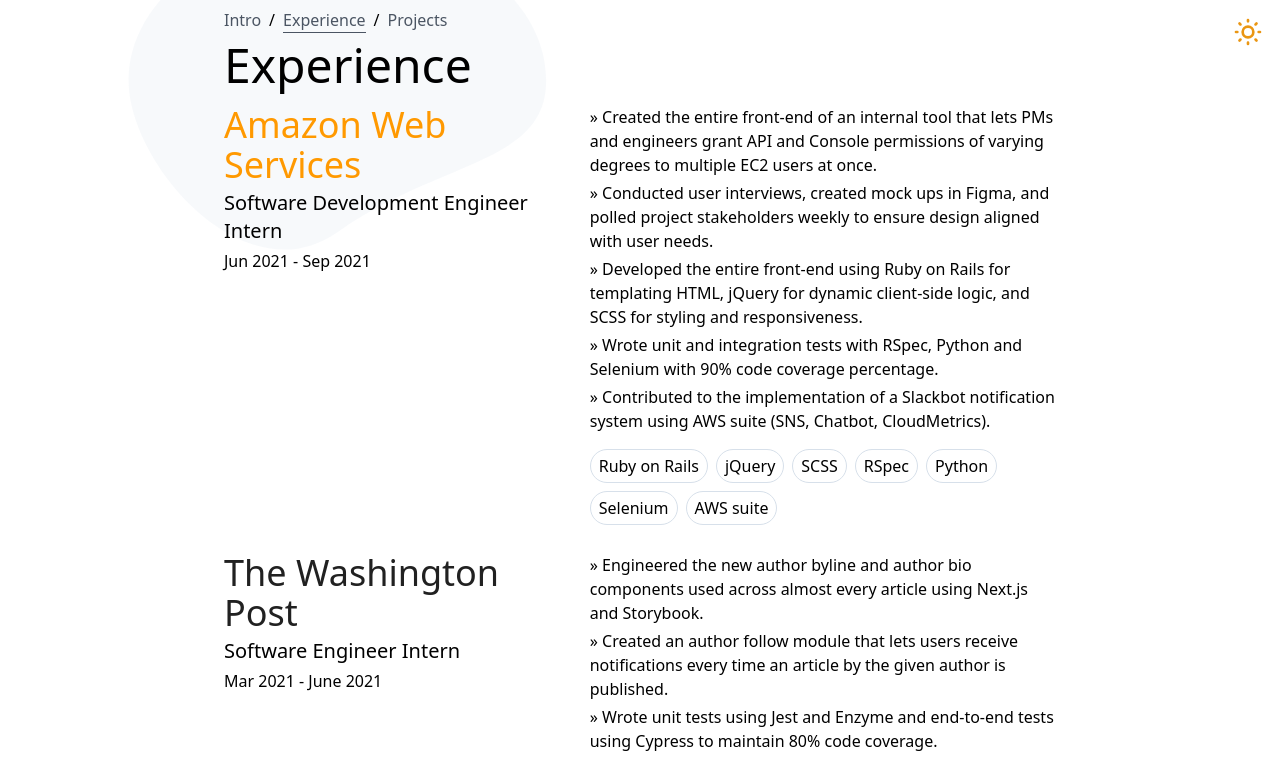
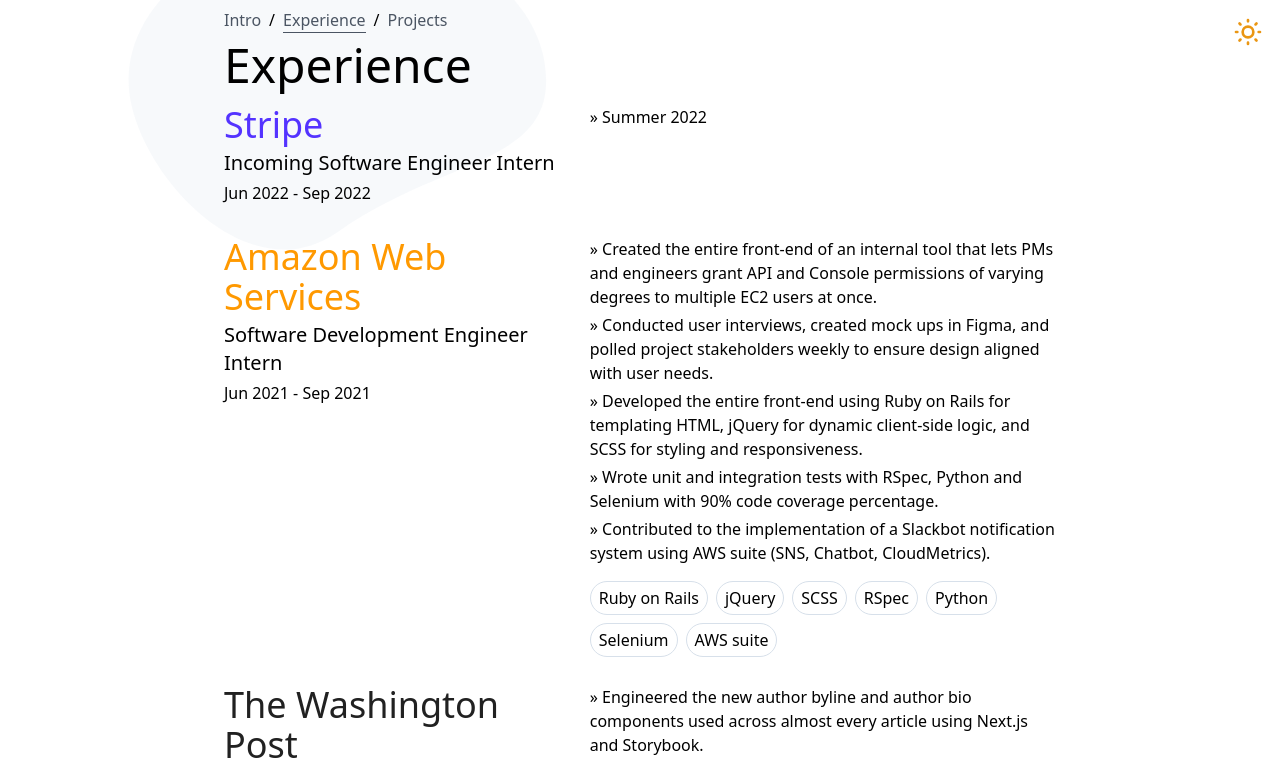
Before and after one commit to acui51/personal-website, a Next.js app: page /experience in a window 1280 px wide. Shown: the top 761 px of the page. Built offline with nearby package versions, Linux system fonts and the light colour scheme.

Commit message:
update summer 2022

```diff
--- a/pages/experience/index.js
+++ b/pages/experience/index.js
@@ -32,6 +32,13 @@
           />
           <Breadcrumb />
           <h1 className="text-5xl whitespace-nowrap mb-4">Experience</h1>
+          <ExperienceBullet
+            company="Stripe"
+            occupation="Incoming Software Engineer Intern"
+            dates="Jun 2022 - Sep 2022"
+            description={["Summer 2022"]}
+            color="#5433FF"
+          />
           <ExperienceBullet
             company="Amazon Web Services"
             occupation="Software Development Engineer Intern"
--- a/pages/index.js
+++ b/pages/index.js
@@ -47,10 +47,10 @@
               Hi, I'm Alix {theme === "light" ? "⛰" : "🌋"}
             </h1>
             <p className="mb-3 text-gray-600 dark:text-gray-200">
-              I'm currently a rising junior at Stanford University with recent
+              I'm currently a junior at Stanford University with recent
               front-end internship experience at Amazon Web Services and The
-              Washington Post. On the side, I enjoy creating web applications
-              and learning about modern frameworks and technologies.
+              Washington Post. I will be joining Stripe next summer as a
+              software engineer intern.
             </p>
             <div className="flex">
               <a
```
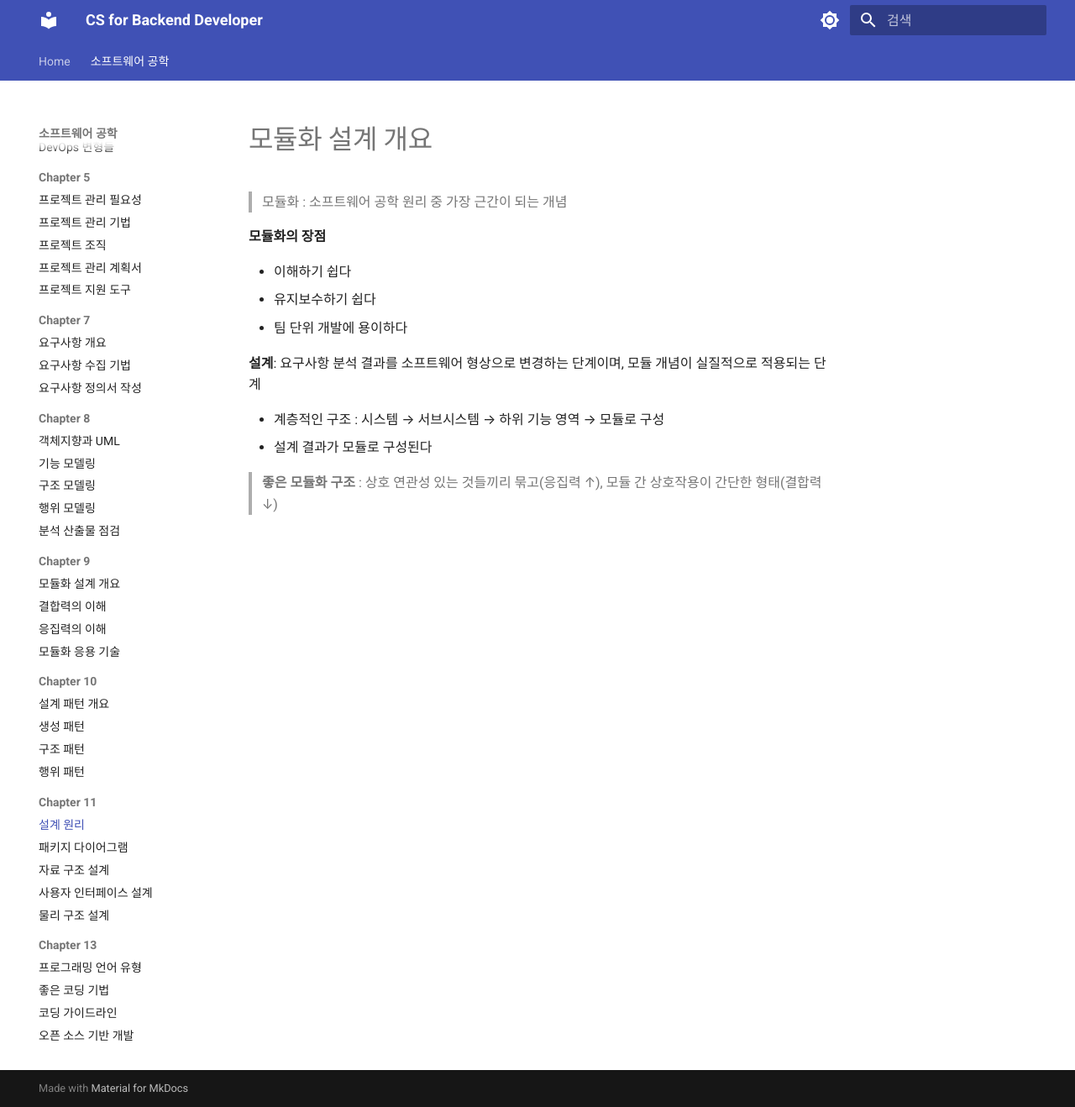
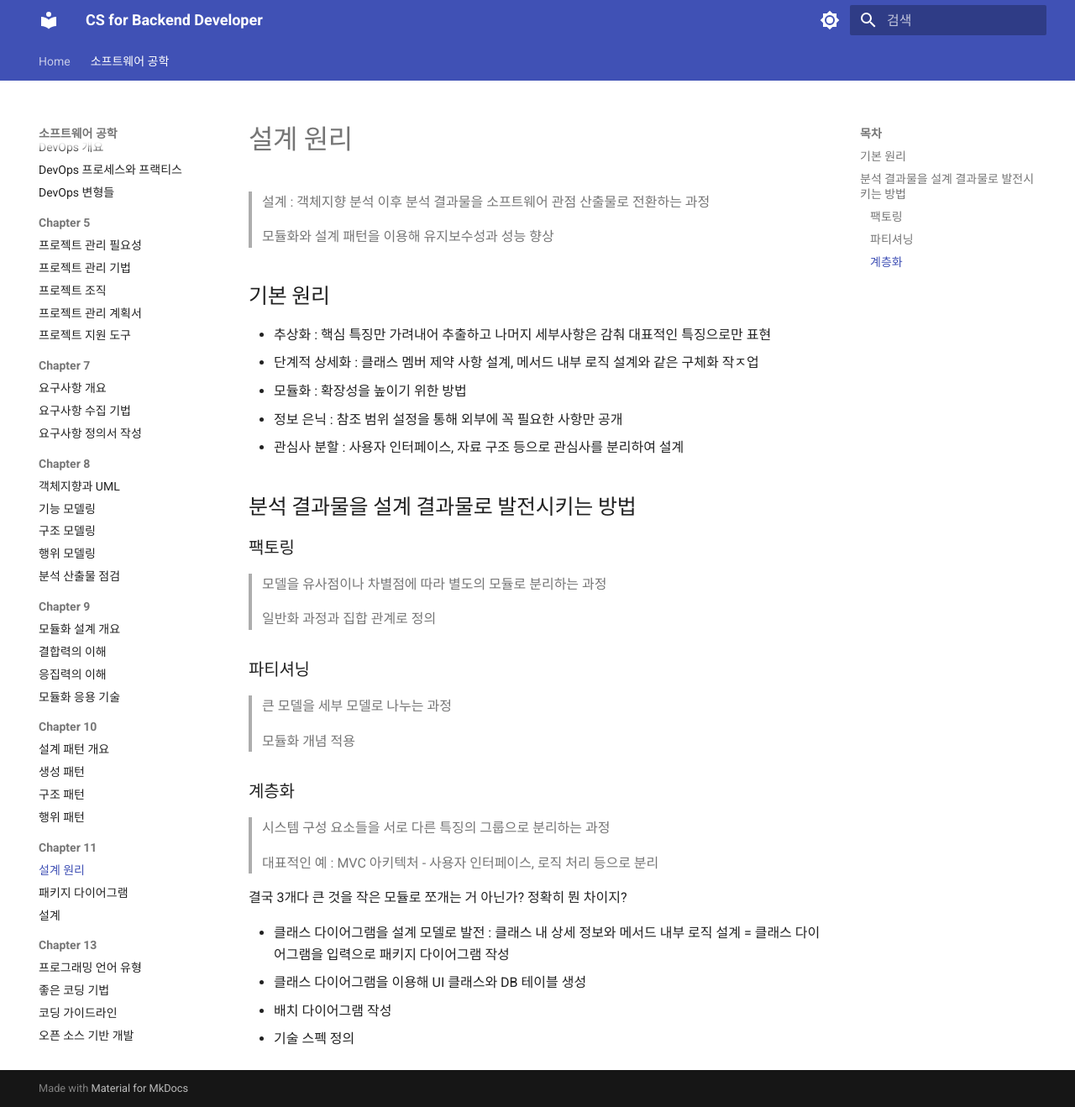
Before and after one commit to CokaNuri/CSBE, an MkDocs documentation site: the page built from docs/software-engineering/Chapter 11/01 설계 원리.md, in a window 1280 px wide and 1318 px high. Shown: the whole window at 84% size. Built offline with MkDocs 1.6.1 and Material for MkDocs 9.7.7, drawn with Linux system fonts in a browser that asks for light colours.

Commit message:
01 설계 원리 정리

```diff
--- a/docs/software-engineering/Chapter 11/01 설계 원리.md
+++ b/docs/software-engineering/Chapter 11/01 설계 원리.md
@@ -1,16 +1,43 @@
-# 모듈화 설계 개요
+# 설계 원리
 
-> 모듈화 : 소프트웨어 공학 원리 중 가장 근간이 되는 개념
+> 설계 : 객체지향 분석 이후 분석 결과물을 소프트웨어 관점 산출물로 전환하는 과정
 
-**모듈화의 장점**
+> 모듈화와 설계 패턴을 이용해 유지보수성과 성능 향상
 
-- 이해하기 쉽다
-- 유지보수하기 쉽다
-- 팀 단위 개발에 용이하다
+## 기본 원리
 
-**설계**: 요구사항 분석 결과를 소프트웨어 형상으로 변경하는 단계이며, 모듈 개념이 실질적으로 적용되는 단계
+- 추상화 : 핵심 특징만 가려내어 추출하고 나머지 세부사항은 감춰 대표적인 특징으로만 표현
+- 단계적 상세화 : 클래스 멤버 제약 사항 설계, 메서드 내부 로직 설계와 같은 구체화 작ㅈ업
+- 모듈화 : 확장성을 높이기 위한 방법
+- 정보 은닉 : 참조 범위 설정을 통해 외부에 꼭 필요한 사항만 공개
+- 관심사 분할 : 사용자 인터페이스, 자료 구조 등으로 관심사를 분리하여 설계
 
-- 계층적인 구조 : 시스템 → 서브시스템 → 하위 기능 영역 → 모듈로 구성
-- 설계 결과가 모듈로 구성된다
 
-> **좋은 모듈화 구조** : 상호 연관성 있는 것들끼리 묶고(응집력 ↑), 모듈 간 상호작용이 간단한 형태(결합력 ↓)
+## 분석 결과물을 설계 결과물로 발전시키는 방법
+
+### 팩토링
+
+> 모델을 유사점이나 차별점에 따라 별도의 모듈로 분리하는 과정
+
+> 일반화 과정과 집합 관계로 정의
+
+### 파티셔닝
+
+> 큰 모델을 세부 모델로 나누는 과정
+
+> 모듈화 개념 적용
+
+### 계층화
+
+> 시스템 구성 요소들을 서로 다른 특징의 그룹으로 분리하는 과정
+
+> 대표적인 예 : MVC 아키텍처 - 사용자 인터페이스, 로직 처리 등으로 분리
+
+
+결국 3개다 큰 것을 작은 모듈로 쪼개는 거 아닌가? 정확히 뭔 차이지?
+
+- 클래스 다이어그램을 설계 모델로 발전 : 클래스 내 상세 정보와 메서드 내부 로직 설계
+= 클래스 다이어그램을 입력으로 패키지 다이어그램 작성
+- 클래스 다이어그램을 이용해 UI 클래스와 DB 테이블 생성
+- 배치 다이어그램 작성
+- 기술 스펙 정의
--- a/mkdocs.yml
+++ b/mkdocs.yml
@@ -74,9 +74,7 @@ nav:
     - Chapter 11:
       - 설계 원리 : "software-engineering/Chapter 11/01 설계 원리.md"
       - 패키지 다이어그램 : "software-engineering/Chapter 11/02 패키지 다이어그램.md"
-      - 자료 구조 설계 : "software-engineering/Chapter 11/03 자료 구조 설계.md"
-      - 사용자 인터페이스 설계 : "software-engineering/Chapter 11/04 사용자 인터페이스 설계.md"
-      - 물리 구조 설계 : "software-engineering/Chapter 11/05 물리 구조 설계.md"
+      - 설계 : "software-engineering/Chapter 11/03 설계.md"
     - Chapter 13:
       - 프로그래밍 언어 유형 : "software-engineering/Chapter 13/01 프로그래밍 언어 유형.md"
       - 좋은 코딩 기법 : "software-engineering/Chapter 13/02 좋은 코딩 기법.md"
```
Also changed, not shown: docs/software-engineering/Chapter 11/03 설계.md (added, +13 -0 lines), docs/software-engineering/Chapter 11/03 자료 구조 설계.md (deleted, +0 -28 lines), docs/software-engineering/Chapter 11/04 사용자 인터페이스 설계.md (deleted, +0 -18 lines), docs/software-engineering/Chapter 11/05 물리 구조 설계.md (deleted, +0 -18 lines).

INSTRUCTIONS TO FOLLOW – Using the listing above, return all lines where the word "인터페이스" occurs.

SOLUTION BELOW –
+- 관심사 분할 : 사용자 인터페이스, 자료 구조 등으로 관심사를 분리하여 설계
+> 대표적인 예 : MVC 아키텍처 - 사용자 인터페이스, 로직 처리 등으로 분리
-      - 사용자 인터페이스 설계 : "software-engineering/Chapter 11/04 사용자 인터페이스 설계.md"
Also changed, not shown: docs/software-engineering/Chapter 11/03 설계.md (added, +13 -0 lines), docs/software-engineering/Chapter 11/03 자료 구조 설계.md (deleted, +0 -28 lines), docs/software-engineering/Chapter 11/04 사용자 인터페이스 설계.md (deleted, +0 -18 lines), docs/software-engineering/Chapter 11/05 물리 구조 설계.md (deleted, +0 -18 lines).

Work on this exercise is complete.